1) Did Smizik miss the excellent reporting his own paper did a week ago on the firings of pitching coach Joe Kerrigan and bench coach Gary Varsho? Russell himself took the credit for firing Kerrigan and Varsho, and he apparently did so because they weren't loyal enough to him. Managers who are on the hot seat generally don't get to fire coaches who aren't sufficiently loyal.
2) As Smizik himself points out, Bob Nutting really isn't a meddler. When former GM Dave Littlefield wanted to trade for Matt Morris and his bloated contract while the Pirates were in the middle of a lost season, Nutting let him do it, and later claimed that he did so because had to trust his general manager. There's no real reason to think he's going to reverse course now and start overruling Neal Huntington who, unlike Littlefield, was hired after Nutting took control of the team.
What makes Smizik's argument a classic, though, isn't that he thinks Russell could be fired. Personally, I think the Kerrigan/Varsho situation makes it look pretty clear that Russell is unlikely to be dismissed anytime soon, but obviously, the Pirates are in the midst of an awful season, so it would be unwise to completely discount the possibility that they might fire their manager.
No, what makes his argument a real howler is the reason Smizik thinks Russell might be fired, and it isn't merely that the Pirates are bad:
But if the Pirates finish with the worst record it could cost Nutting a sizable amount of money ...
In 2009, the No. 1 choice in the June draft was Stephen Strasburg. In order to sign him, the Washington National had to pay him $15.1 million. The second player picked, Dustin Ackley, signed for $7.5 million. There is expected to be a similar difference this year -- if the players sign -- between No. 1 pick Bryce Harper, again with Washington, and Jameson Taillon, selected by the Pirates.
Which means form probably will hold true in 2011 and the No. 1 pick can expect to get at least $5 million to $7 million more than the No. 2.
Wait ... what? Russell will be fired not so much because of the Pirates' poor record, but because that poor record will force the Pirates to spend more in the draft? Not only does that stretch cynicism about Nutting to really incredible places (you don't have to like the guy to at least believe that he doesn't need the extra financial motivation to dislike losing for its own sake), but it just doesn't make much sense. For one thing, there isn't a Strasburg- or Harper-level talent to be had in next year's draft, at least not one that we know of, so it's unlikely that the top overall pick will get $15 million or anything near it.
Also, Nutting doesn't mind spending money in the draft! Again, whether you love the guy or hate him, there just isn't any getting around this. The Pirates spent more money combined in the 2008 and 2009 drafts than any other team. And if they sign their top two 2010 picks, Jameson Taillon and Stetson Allie, before Monday night's signing deadline, they'll be among the sport's top spenders once again. (If they don't sign those two, Smizik will have the ammo for another attack piece, only then I'll probably have to agree with him. But every indication right now suggests both deals will get done.)
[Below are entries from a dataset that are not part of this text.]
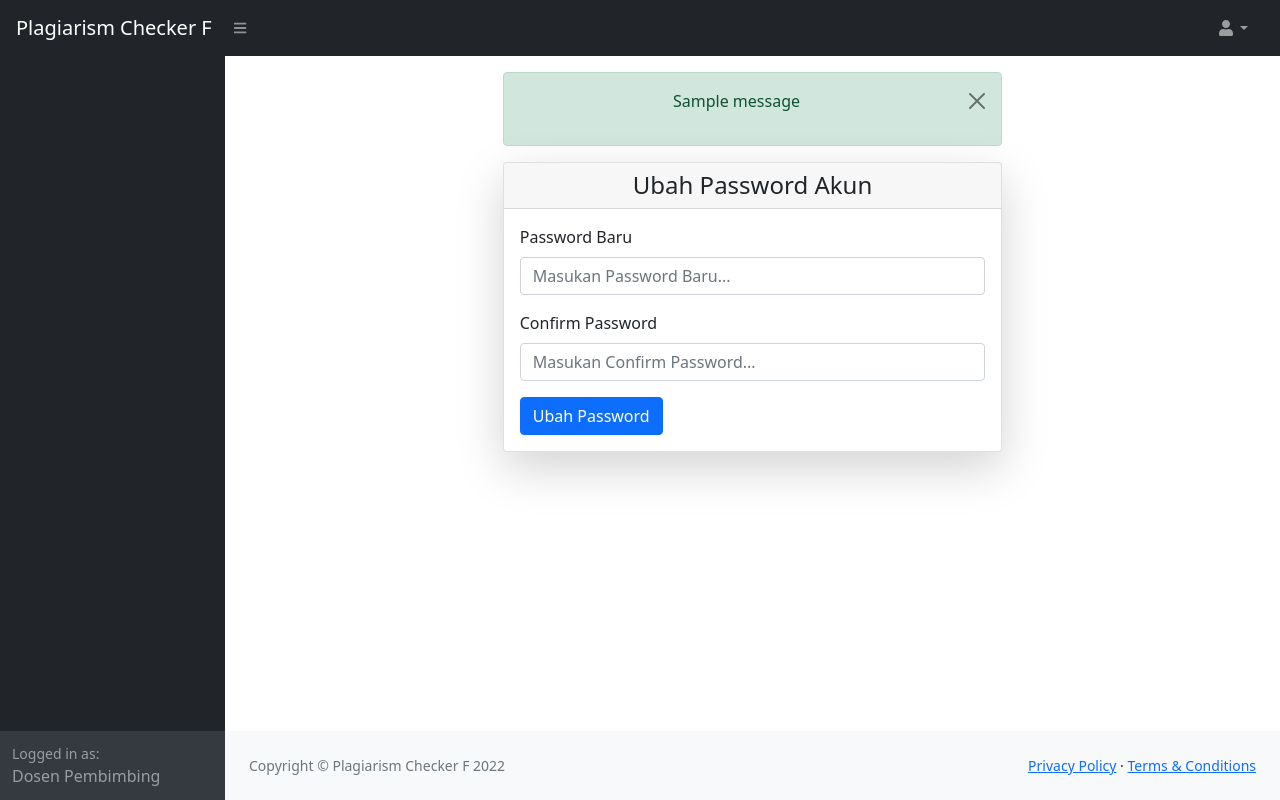
After one commit to Febrianto752/Plagiarism-Checker-T, a Django app: a page that uses templates/mahasiswa/ubah_password.html in a window 1280 px wide. The commit adds this page. Run offline with Django 4.2, Linux system fonts and the light colour scheme; tables that the repository leaves empty hold one stand-in row (values such as "Sample post"); one stand-in notice (Sample message) is shown; some libraries are stand-ins or nearby versions.

Commit message:
add ubah password feature

```diff
--- a/mahasiswa/urls.py
+++ b/mahasiswa/urls.py
@@ -1,5 +1,5 @@
 from django.urls import path
-from .views import DaftarMahasiswa, ShowReport, Tambah, Profile, UbahProfile, Hapus, Login, Dashboard, CekPlagiarisme, UploadSkripsi, Logout
+from .views import DaftarMahasiswa, ShowReport, Tambah, Profile, UbahPassword, UbahProfile, Hapus, Login, Dashboard, CekPlagiarisme, UploadSkripsi, Logout
 
 
 urlpatterns = [
@@ -10,12 +10,17 @@ urlpatterns = [
 
   # access admin
   path('tambah/', Tambah.as_view(), name='tambah'),
-  path('profile/<str:npm>/', Profile.as_view(), name='profile'),
+
   path('ubah/<str:npm>/', UbahProfile.as_view(), name='ubah_profile'),
   path('hapus/<str:npm>/', Hapus.as_view(), name='hapus'),
+  # <==
+
+  # access admin and mahasiswa
+  path('profile/<str:npm>/', Profile.as_view(), name='profile'),
   # <==
 
   path('<str:npm>/cek_plagiarisme/', CekPlagiarisme.as_view(), name='cek_plagiarisme'),
   path('<str:npm>/upload/', UploadSkripsi.as_view(), name='upload_skripsi'),
   path('<str:npm>/report/', ShowReport.as_view(), name='report_plagiarism'),
+  path('<str:npm>/ubah_password/', UbahPassword.as_view(), name='ubah_password'),
 ]
--- a/mahasiswa/views.py
+++ b/mahasiswa/views.py
@@ -222,3 +222,23 @@ class ShowReport(View):
     }
 
     return render(self.request, self.template_name, context)
+
+class UbahPassword(View):
+  template_name = 'mahasiswa/ubah_password.html'
+  context = {
+    'title': 'ubah password'
+  }
+  def get(self, *args, **kwargs):
+    return render(self.request, self.template_name, self.context)
+
+  def post(self, *args, **kwargs):
+    password = self.request.POST['password']
+    confirm_password = self.request.POST['confirm_password']
+
+    if password != confirm_password:
+      messages.error(self.request, 'password and confirm password dont match!')
+      return redirect('mahasiswa:ubah_password', kwargs['npm'])
+
+    Mahasiswa.objects.filter(npm=kwargs['npm']).update(password=password)
+    messages.success(self.request, 'berhasil mengubah password akun')
+    return redirect('mahasiswa:profile', kwargs['npm'])
--- a/templates/mahasiswa/report.html
+++ b/templates/mahasiswa/report.html
@@ -137,7 +137,7 @@
   const scoreSimiliarityElem = document.getElementById('scoreSimiliarity')
   const wrapperBtnCetak = document.getElementById('wrapper-btn-cetak')
   let contentBtnCetak =
-    `<button type="button" class="btn btn-primary" id="cetak" onclick="getPDF()">Cetak</button>`
+    `<button type="button" class="btn btn-primary" id="cetak" onclick="generatePDF()">Cetak</button>`
 
   const btnShowDetailPlagiarismElem = document.getElementById('btnShowDetailPlagiarism')
   const wrapperLinkDetailPlagiarismElem = document.getElementById('wrapper-links-detail-plagiarism')
@@ -256,7 +256,7 @@
 
     })
 
-  function getPDF() {
+  function generatePDF() {
     const reportElem = document.getElementById('report')
 
     const element = document.createElement('div')
--- /dev/null
+++ b/templates/mahasiswa/ubah_password.html
@@ -0,0 +1,62 @@
+{% extends 'admin_page_template.html' %}
+
+
+{% block content %}
+
+
+
+<div class="row justify-content-center">
+  <div class="col-sm-8 col-lg-6">
+
+    {% if messages %}
+    <ul class="messages p-0 text-center">
+      {% for message in messages %}
+
+      {% if message.tags == 'success' %}
+      <div class="alert alert-success alert-dismissible fade show" role="alert">
+        <p>{{ message }}</p>
+        <button type="button" class="btn-close" data-bs-dismiss="alert" aria-label="Close"></button>
+      </div>
+      {% elif message.tags == 'error' %}
+      <div class="alert alert-warning alert-dismissible fade show" role="alert">
+        <p>{{ message }}</p>
+        <button type="button" class="btn-close" data-bs-dismiss="alert" aria-label="Close"></button>
+      </div>
+      {% else %}
+      <div class="alert alert-warning alert-dismissible fade show" role="alert">
+        <p>{{ message }}</p>
+        <button type="button" class="btn-close" data-bs-dismiss="alert" aria-label="Close"></button>
+      </div>
+      {% endif %}
+
+      {% endfor %}
+    </ul>
+    {% endif %}
+
+    <div class="card shadow-lg">
+      <h4 class="card-header text-center">Ubah Password Akun</h4>
+      <div class="card-body">
+
+        <form action="" method="post">
+          {% csrf_token %}
+          <div class="mb-3">
+            <label for="password" class="form-label">Password Baru</label>
+            <input type="password" class="form-control" id="password" name="password"
+              placeholder="Masukan Password Baru..." required>
+          </div>
+          <div class="mb-3">
+            <label for="confirm_password" class="form-label">Confirm Password</label>
+            <input type="password" class="form-control" id="confirm_password" name="confirm_password"
+              placeholder="Masukan Confirm Password..." required>
+          </div>
+
+          <button class="btn btn-primary">Ubah Password</button>
+        </form>
+
+
+
+      </div>
+    </div>
+  </div>
+</div>
+{% endblock content %}
```
Also changed, not shown: templates/mahasiswa/profile.html (+27 -1 lines).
There's no doubt that Nutting cares about the bottom line, but the popular perception of him as a miser who values penny-pinching above all else falls apart when one looks at what the man actually does. If Nutting is so cheap, why do the Bucs spend so much money in the draft, where spending freely doesn't even have the benefit of sending obvious signals to the masses? At least dumping $6 million on Jeromy Burnitz looks impressive to the casual fan, or at least it does until Burnitz actually takes the field; the same can't be said of spending a similar amount on guys like Zach Von Rosenberg and Colton Cain and Robbie Grossman and Quinton Miller.
There are, of course, many legitimate questions about Nutting. It makes sense that the Pirates wouldn't want to have big major-league payrolls now, when they can't even keep their heads above water, but Nutting's willingness to spend much, much more if the Pirates actually do put together the core of a potential contender remains untested. Nutting might also be guilty of allowing former figurehead Kevin McClatchy to run the team badly for far too long before 2007 - or, in other words, Nutting might be guilty of not meddling enough. But many of the signs since Nutting formally took control in 2007 have actually been positive, as the Pirates have turned the focus of the organization to building from within with young players.
There is no need to nominate Nutting for an owner-of-the-year award. But in the meantime, it would be nice if some of his vocal critics stuck to arguments that are rooted in fact. He isn't perfect, but he isn't a cartoon villain, either, and attacking him for his most obvious strength - his willingness to spend big bucks in the draft - is just strange.